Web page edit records
----
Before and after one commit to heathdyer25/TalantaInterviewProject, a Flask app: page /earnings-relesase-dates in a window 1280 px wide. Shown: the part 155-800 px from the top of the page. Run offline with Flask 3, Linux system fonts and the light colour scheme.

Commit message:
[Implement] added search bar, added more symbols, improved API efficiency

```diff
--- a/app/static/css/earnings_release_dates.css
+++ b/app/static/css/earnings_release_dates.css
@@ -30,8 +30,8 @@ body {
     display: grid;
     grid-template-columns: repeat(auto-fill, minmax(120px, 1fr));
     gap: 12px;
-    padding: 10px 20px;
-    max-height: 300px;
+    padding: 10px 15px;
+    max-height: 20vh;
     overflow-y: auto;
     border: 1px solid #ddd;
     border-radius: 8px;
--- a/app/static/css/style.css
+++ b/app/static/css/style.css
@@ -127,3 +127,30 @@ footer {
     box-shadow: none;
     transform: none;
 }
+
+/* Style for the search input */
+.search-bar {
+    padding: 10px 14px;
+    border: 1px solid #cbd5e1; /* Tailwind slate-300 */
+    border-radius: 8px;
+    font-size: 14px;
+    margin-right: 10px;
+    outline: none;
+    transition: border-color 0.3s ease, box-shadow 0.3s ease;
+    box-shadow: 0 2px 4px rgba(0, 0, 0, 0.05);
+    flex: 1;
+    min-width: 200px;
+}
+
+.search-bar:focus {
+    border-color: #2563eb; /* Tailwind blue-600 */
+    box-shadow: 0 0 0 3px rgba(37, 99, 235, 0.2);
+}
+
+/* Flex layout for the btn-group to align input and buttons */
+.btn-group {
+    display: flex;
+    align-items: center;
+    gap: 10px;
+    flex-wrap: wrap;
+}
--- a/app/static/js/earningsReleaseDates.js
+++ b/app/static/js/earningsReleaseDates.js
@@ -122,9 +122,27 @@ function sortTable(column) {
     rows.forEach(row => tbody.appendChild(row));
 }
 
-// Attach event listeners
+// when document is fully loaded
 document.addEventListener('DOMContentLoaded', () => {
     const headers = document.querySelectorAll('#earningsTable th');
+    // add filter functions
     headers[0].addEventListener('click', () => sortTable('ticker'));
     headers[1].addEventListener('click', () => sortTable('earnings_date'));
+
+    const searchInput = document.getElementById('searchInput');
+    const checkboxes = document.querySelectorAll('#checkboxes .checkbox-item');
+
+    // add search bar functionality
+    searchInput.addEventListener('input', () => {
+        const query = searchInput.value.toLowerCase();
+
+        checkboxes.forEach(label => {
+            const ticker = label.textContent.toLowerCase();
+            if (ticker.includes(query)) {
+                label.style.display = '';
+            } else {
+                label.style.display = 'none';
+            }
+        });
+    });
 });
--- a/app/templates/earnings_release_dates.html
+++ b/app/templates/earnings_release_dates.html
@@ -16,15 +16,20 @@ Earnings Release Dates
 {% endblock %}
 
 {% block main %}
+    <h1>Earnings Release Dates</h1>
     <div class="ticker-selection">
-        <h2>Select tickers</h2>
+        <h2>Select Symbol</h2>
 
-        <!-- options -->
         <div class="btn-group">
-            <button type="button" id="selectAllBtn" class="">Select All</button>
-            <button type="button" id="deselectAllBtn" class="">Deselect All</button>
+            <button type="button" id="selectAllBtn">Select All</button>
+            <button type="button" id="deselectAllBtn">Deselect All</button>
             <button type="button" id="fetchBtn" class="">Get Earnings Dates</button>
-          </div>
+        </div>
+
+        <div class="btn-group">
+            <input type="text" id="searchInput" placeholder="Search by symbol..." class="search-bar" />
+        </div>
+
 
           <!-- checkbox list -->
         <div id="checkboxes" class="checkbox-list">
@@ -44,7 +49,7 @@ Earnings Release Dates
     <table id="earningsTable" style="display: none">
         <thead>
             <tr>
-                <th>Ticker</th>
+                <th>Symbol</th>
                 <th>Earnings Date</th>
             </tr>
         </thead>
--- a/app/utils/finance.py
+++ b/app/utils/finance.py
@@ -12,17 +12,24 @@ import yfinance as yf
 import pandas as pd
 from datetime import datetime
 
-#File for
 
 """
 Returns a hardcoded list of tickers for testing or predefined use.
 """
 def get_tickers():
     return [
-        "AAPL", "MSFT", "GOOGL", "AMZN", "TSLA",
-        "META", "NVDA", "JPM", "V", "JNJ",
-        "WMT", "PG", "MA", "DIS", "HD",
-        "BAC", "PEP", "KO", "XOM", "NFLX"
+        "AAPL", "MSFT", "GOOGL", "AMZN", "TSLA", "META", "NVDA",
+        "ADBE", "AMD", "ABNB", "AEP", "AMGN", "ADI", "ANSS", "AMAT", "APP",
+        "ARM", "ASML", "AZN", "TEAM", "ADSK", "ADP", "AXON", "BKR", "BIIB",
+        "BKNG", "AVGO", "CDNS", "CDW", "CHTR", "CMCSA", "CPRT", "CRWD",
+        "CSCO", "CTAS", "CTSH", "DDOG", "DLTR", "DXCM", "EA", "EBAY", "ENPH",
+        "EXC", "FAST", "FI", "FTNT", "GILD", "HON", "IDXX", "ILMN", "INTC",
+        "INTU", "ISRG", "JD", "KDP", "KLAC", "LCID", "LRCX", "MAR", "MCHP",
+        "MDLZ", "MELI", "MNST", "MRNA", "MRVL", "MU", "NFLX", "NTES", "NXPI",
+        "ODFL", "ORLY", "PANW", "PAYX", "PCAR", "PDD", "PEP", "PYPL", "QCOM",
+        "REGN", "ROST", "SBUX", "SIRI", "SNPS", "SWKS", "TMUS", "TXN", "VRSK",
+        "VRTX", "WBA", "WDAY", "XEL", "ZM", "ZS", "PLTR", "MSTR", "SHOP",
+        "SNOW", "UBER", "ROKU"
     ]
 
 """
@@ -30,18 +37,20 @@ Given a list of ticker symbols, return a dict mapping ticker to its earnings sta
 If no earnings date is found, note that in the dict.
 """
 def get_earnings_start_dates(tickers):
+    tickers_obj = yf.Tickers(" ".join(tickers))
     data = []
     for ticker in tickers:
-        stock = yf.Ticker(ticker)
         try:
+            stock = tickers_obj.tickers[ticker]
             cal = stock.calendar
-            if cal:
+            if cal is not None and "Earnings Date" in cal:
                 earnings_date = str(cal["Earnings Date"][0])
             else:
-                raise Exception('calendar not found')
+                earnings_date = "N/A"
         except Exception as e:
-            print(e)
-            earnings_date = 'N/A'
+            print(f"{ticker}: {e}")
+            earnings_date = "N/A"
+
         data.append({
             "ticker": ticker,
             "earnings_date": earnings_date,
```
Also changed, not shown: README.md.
----
* [WHAT IS REQUIRED] Look over the data above and show each line that contains "label".

* [WRITTEN RESPONSE]
+        checkboxes.forEach(label => {
+            const ticker = label.textContent.toLowerCase();
+                label.style.display = '';
+                label.style.display = 'none';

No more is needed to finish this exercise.